─── Data provided ───

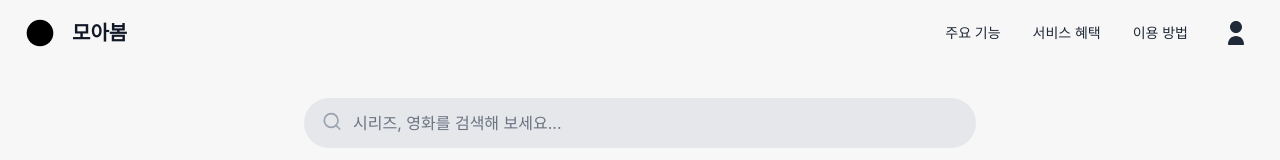
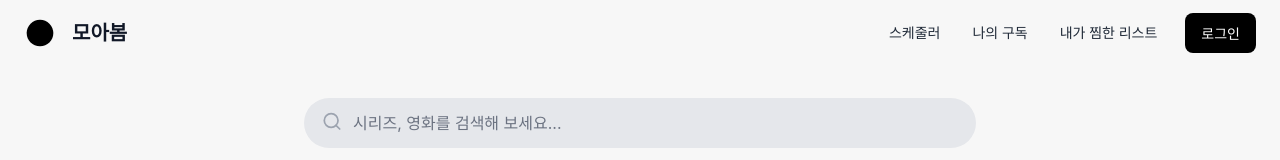
Before and after one commit to SE-MoaBom/SE-MoaBom-Front, a React (Vite) app: page / in a window 1280 px wide. Shown: the top 160 px of the page. Built offline with nearby package versions, Linux system fonts and the light colour scheme.

Commit message:
라우터 구축 완료

```diff
--- a/src/App.tsx
+++ b/src/App.tsx
@@ -1,11 +1,28 @@
-import { BrowserRouter } from "react-router-dom";
+import { BrowserRouter, Routes, Route } from "react-router-dom";
+import { AuthProvider } from "./contexts/AuthContext";
 import MainPage from "./pages/MainPage";
+import LoginPage from "./pages/LoginPage";
+import SignupPage from "./pages/SignupPage";
+import ProfilePage from "./pages/ProfilePage";
+import SchedulerPage from "./pages/SchedulerPage";
+import SubscribePage from "./pages/SubscribePage";
+import WishlistPage from "./pages/WishlistPage";
 
 function App() {
   return (
-    <BrowserRouter>
-      <MainPage />
-    </BrowserRouter>
+    <AuthProvider>
+      <BrowserRouter>
+        <Routes>
+          <Route path="/" element={<MainPage />} />
+          <Route path="/login" element={<LoginPage />} />
+          <Route path="/signup" element={<SignupPage />} />
+          <Route path="/profile" element={<ProfilePage />} />
+          <Route path="/scheduler" element={<SchedulerPage />} />
+          <Route path="/subscribe" element={<SubscribePage />} />
+          <Route path="/wishlist" element={<WishlistPage />} />
+        </Routes>
+      </BrowserRouter>
+    </AuthProvider>
   );
 }
 
--- a/src/components/Header.tsx
+++ b/src/components/Header.tsx
@@ -1,7 +1,10 @@
 import React from "react";
 import { Link } from "react-router-dom";
+import { useAuth } from "../contexts/AuthContext";
 
 const Header: React.FC = () => {
+  const { isLoggedIn, logout } = useAuth();
+
   return (
     <header className="header">
       <div className="header-container">
@@ -19,28 +22,27 @@ const Header: React.FC = () => {
 
         <nav className="nav-container">
           <div className="nav">
-            <Link to="/features" className="nav-item">
-              주요 기능
+            <Link to="/scheduler" className="nav-item">
+              스케줄러
             </Link>
-            <Link to="/benefits" className="nav-item">
-              서비스 혜택
+            <Link to="/subscribe" className="nav-item">
+              나의 구독
             </Link>
-            <Link to="/how-it-works" className="nav-item">
-              이용 방법
+            <Link to="/wishlist" className="nav-item">
+              내가 찜한 리스트
             </Link>
           </div>
 
           <div className="auth-buttons">
-            <Link to="/profile" className="profile-button">
-              <div className="profile-icon">
-                <svg width="24" height="28" viewBox="0 0 24 28" fill="none">
-                  <path
-                    d="M12 14C15.3137 14 18 11.3137 18 8C18 4.68629 15.3137 2 12 2C8.68629 2 6 4.68629 6 8C6 11.3137 8.68629 14 12 14ZM12 17C7.58172 17 4 20.5817 4 25C4 25.5523 4.44772 26 5 26H19C19.5523 26 20 25.5523 20 25C20 20.5817 16.4183 17 12 17Z"
-                    fill="#1F2937"
-                  />
-                </svg>
-              </div>
-            </Link>
+            {isLoggedIn ? (
+              <Link to="/profile" className="profile-button">
+                <div className="profile-icon">{/* SVG 아이콘 */}</div>
+              </Link>
+            ) : (
+              <Link to="/login" className="login-button">
+                로그인
+              </Link>
+            )}
           </div>
         </nav>
       </div>
--- /dev/null
+++ b/src/contexts/AuthContext.tsx
@@ -0,0 +1,47 @@
+import React, { createContext, useContext, useState } from "react";
+import type { ReactNode } from "react";
+
+interface AuthContextType {
+  isLoggedIn: boolean;
+  user: { name: string; email: string } | null;
+  login: (userData: { name: string; email: string }) => void;
+  logout: () => void;
+}
+
+const AuthContext = createContext<AuthContextType | undefined>(undefined);
+
+export const AuthProvider: React.FC<{ children: ReactNode }> = ({
+  children,
+}) => {
+  const [isLoggedIn, setIsLoggedIn] = useState(false);
+  const [user, setUser] = useState<{ name: string; email: string } | null>(
+    null
+  );
+
+  const login = (userData: { name: string; email: string }) => {
+    setIsLoggedIn(true);
+    setUser(userData);
+    // TODO: 실제로는 토큰을 localStorage에 저장
+    localStorage.setItem("token", "your-jwt-token");
+  };
+
+  const logout = () => {
+    setIsLoggedIn(false);
+    setUser(null);
+    localStorage.removeItem("token");
+  };
+
+  return (
+    <AuthContext.Provider value={{ isLoggedIn, user, login, logout }}>
+      {children}
+    </AuthContext.Provider>
+  );
+};
+
+export const useAuth = () => {
+  const context = useContext(AuthContext);
+  if (context === undefined) {
+    throw new Error("useAuth must be used within an AuthProvider");
+  }
+  return context;
+};
--- /dev/null
+++ b/src/pages/LoginPage.tsx
@@ -0,0 +1,11 @@
+import React from "react";
+
+const LoginPage: React.FC = () => {
+  return (
+    <>
+      <div>로그인 페이지입니다</div>
+    </>
+  );
+};
+
+export default LoginPage;
--- /dev/null
+++ b/src/pages/ProfilePage.tsx
@@ -0,0 +1,11 @@
+import React from "react";
+
+const ProfilePage: React.FC = () => {
+  return (
+    <>
+      <div>프로필 페이지입니다</div>
+    </>
+  );
+};
+
+export default ProfilePage;
--- /dev/null
+++ b/src/pages/SchedulerPage.tsx
@@ -0,0 +1,11 @@
+import React from "react";
+
+const SchedulerPage: React.FC = () => {
+  return (
+    <>
+      <div>스케줄러 페이지입니다</div>
+    </>
+  );
+};
+
+export default SchedulerPage;
--- /dev/null
+++ b/src/pages/SignupPage.tsx
@@ -0,0 +1,11 @@
+import React from "react";
+
+const SchedulerPage: React.FC = () => {
+  return (
+    <>
+      <div>스케줄러 페이지입니다</div>
+    </>
+  );
+};
+
+export default SchedulerPage;
--- /dev/null
+++ b/src/pages/SubscribePage.tsx
@@ -0,0 +1,11 @@
+import React from "react";
+
+const SubscribePage: React.FC = () => {
+  return (
+    <>
+      <div>구독 관리 페이지입니다</div>
+    </>
+  );
+};
+
+export default SubscribePage;
--- /dev/null
+++ b/src/pages/WishlistPage.tsx
@@ -0,0 +1,11 @@
+import React from "react";
+
+const WishlistPage: React.FC = () => {
+  return (
+    <>
+      <div>나의 찜한 리스트 페이지입니다</div>
+    </>
+  );
+};
+
+export default WishlistPage;
--- a/src/styles/mainPage.css
+++ b/src/styles/mainPage.css
@@ -124,6 +124,27 @@
   justify-content: center;
   width: 24px;
   height: 28px;
+}
+
+/* 로그인 버튼 */
+.login-button {
+  display: flex;
+  align-items: center;
+  justify-content: center;
+  padding: 8px 16px;
+  height: 40px;
+  border-radius: 8px;
+  background-color: #000000;
+  color: #ffffff;
+  text-decoration: none;
+  font-family: "Inter";
+  font-weight: 500;
+  font-size: 14px;
+  transition: background-color 0.2s;
+}
+
+.login-button:hover {
+  background-color: #1f2937;
 }
 
 /* Main Content */
```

───

> [Work instruction]
Find every line above where the word "element" occurs, and copy that line.

> [Response area]
+          <Route path="/" element={<MainPage />} />
+          <Route path="/login" element={<LoginPage />} />
+          <Route path="/signup" element={<SignupPage />} />
+          <Route path="/profile" element={<ProfilePage />} />
+          <Route path="/scheduler" element={<SchedulerPage />} />
+          <Route path="/subscribe" element={<SubscribePage />} />
+          <Route path="/wishlist" element={<WishlistPage />} />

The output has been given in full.